EPRI noted that it is working with utilities to further evaluate mitigation options for the initial pulse, including additional testing to more fully understand performance and reliability. The field assessments also can provide more information on the costs of upgrades and the installation process for installing transmission system mitigation options. EPRI will be expanding the application of its research results to power generation, it said.

“EPRI’s research represents the largest utility collaborative on this issue focused on understanding the technical facts using both laboratory testing and advanced modeling.” said Michael Howard, president and CEO of EPRI.
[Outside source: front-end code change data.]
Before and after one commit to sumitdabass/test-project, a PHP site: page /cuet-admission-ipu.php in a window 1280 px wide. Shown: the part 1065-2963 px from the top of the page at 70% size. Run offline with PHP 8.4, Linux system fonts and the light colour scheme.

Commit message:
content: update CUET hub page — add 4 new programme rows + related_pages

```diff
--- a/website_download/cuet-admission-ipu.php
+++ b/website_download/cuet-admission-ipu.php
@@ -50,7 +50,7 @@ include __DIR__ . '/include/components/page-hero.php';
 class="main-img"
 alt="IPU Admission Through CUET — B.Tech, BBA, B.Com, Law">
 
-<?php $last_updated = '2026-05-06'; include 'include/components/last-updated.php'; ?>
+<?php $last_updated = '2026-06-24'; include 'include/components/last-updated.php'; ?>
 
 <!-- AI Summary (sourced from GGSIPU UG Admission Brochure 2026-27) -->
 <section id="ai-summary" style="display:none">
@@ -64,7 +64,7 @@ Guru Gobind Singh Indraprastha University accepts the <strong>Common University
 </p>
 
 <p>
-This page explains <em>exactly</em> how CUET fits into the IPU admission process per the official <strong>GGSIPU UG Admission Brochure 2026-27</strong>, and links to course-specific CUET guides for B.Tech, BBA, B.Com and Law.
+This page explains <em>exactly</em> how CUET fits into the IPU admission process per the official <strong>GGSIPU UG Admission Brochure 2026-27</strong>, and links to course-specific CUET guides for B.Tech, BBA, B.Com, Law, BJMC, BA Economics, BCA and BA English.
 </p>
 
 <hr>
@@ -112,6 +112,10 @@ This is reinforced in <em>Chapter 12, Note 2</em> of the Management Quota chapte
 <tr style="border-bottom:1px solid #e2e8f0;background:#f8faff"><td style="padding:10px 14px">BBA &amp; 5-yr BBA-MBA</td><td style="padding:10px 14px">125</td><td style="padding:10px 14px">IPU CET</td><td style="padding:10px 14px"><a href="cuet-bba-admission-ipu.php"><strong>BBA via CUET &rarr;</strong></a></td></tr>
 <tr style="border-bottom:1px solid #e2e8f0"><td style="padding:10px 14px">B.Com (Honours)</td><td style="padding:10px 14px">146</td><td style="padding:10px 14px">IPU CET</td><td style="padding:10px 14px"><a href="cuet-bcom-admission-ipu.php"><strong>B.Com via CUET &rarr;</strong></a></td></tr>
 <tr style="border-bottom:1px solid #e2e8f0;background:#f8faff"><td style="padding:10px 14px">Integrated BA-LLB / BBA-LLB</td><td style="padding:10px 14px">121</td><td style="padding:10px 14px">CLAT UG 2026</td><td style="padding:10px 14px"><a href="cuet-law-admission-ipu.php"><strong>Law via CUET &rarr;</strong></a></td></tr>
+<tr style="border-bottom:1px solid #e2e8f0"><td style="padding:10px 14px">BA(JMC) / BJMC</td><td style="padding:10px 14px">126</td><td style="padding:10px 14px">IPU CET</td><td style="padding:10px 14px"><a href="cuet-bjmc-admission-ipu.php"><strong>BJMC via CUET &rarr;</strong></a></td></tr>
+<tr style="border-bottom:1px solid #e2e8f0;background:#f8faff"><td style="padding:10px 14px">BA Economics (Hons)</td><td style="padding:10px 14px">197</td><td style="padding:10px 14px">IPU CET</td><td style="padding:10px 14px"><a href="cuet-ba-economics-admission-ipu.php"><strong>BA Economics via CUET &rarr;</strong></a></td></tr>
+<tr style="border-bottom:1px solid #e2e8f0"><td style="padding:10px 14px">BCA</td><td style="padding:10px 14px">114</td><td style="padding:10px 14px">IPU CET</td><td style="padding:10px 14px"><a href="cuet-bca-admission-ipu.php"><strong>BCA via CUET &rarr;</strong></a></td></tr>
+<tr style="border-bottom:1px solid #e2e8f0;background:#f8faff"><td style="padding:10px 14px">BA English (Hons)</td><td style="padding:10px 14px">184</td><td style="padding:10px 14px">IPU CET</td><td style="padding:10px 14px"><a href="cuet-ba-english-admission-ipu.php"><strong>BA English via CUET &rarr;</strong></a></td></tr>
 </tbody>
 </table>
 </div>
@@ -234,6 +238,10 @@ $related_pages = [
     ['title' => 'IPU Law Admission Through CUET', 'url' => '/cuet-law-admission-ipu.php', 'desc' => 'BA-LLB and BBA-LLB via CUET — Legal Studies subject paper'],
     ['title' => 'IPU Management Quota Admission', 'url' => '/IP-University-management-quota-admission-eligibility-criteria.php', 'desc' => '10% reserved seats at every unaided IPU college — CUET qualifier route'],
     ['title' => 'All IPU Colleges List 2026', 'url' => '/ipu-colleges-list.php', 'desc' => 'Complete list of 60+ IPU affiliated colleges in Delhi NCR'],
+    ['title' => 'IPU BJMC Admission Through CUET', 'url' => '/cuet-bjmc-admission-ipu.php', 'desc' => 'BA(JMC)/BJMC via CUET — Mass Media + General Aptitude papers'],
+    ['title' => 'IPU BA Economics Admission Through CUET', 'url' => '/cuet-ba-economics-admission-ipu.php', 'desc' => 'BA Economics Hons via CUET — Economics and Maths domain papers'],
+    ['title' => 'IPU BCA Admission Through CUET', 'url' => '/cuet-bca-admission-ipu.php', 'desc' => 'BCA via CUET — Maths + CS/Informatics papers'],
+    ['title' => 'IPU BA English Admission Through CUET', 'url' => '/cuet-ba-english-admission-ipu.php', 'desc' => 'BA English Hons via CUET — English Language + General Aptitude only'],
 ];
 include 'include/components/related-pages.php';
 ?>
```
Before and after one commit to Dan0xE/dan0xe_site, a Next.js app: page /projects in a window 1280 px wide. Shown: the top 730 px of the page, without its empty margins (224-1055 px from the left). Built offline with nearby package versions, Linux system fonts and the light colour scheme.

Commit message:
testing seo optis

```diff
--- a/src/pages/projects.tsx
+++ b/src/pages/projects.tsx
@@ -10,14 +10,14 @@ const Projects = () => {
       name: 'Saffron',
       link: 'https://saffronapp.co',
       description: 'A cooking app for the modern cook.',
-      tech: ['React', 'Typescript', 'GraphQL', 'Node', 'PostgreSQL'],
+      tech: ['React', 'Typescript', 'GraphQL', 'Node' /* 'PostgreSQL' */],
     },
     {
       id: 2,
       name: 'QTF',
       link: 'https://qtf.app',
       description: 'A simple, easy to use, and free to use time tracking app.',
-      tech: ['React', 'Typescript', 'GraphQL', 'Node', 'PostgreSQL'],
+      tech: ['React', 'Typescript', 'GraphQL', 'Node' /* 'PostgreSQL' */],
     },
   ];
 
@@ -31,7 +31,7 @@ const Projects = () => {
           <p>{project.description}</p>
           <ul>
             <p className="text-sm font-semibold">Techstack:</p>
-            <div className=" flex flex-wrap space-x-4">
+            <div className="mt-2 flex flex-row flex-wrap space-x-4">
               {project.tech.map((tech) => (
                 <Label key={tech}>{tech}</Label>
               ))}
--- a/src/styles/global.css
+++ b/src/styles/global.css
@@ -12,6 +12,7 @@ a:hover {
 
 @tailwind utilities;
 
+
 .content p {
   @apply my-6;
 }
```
“The results also provide a cost-effective pathway to enhance the resilience of the grid and accelerate recovery,” Howard said. “EPRI’s research continues to support the very high priority that the electric utility industry places on providing reliable electricity for all customers.”

“EPRI’s EMP research project is very significant to everyone responsible for critical infrastructure because of the scope of the evaluation and results, the broad collaboration of support from the electric utility industry and our government partners, and the next phase to deploy pilot mitigation in the field to determine actual costs and challenges of implementation,” said Kevin Wailes, CEO of the Lincoln Electric System in Nebraska and co-chair of the ESCC.

“This information will provide the basis for ongoing development of cost effective mitigation solutions and expanding the application to other critical facilities, such as power generation,” Wailes said.

Wailes discussed possible EMP attack at Senate hearing

The U.S. electric utility industry "takes very seriously" the threat posed by the possibility of an attack using high-altitude EMP, Wailes told a Senate hearing in 2017. Wailes said at the hearing that a risk management approach is needed to counter this threat because "We cannot protect all assets from all threats."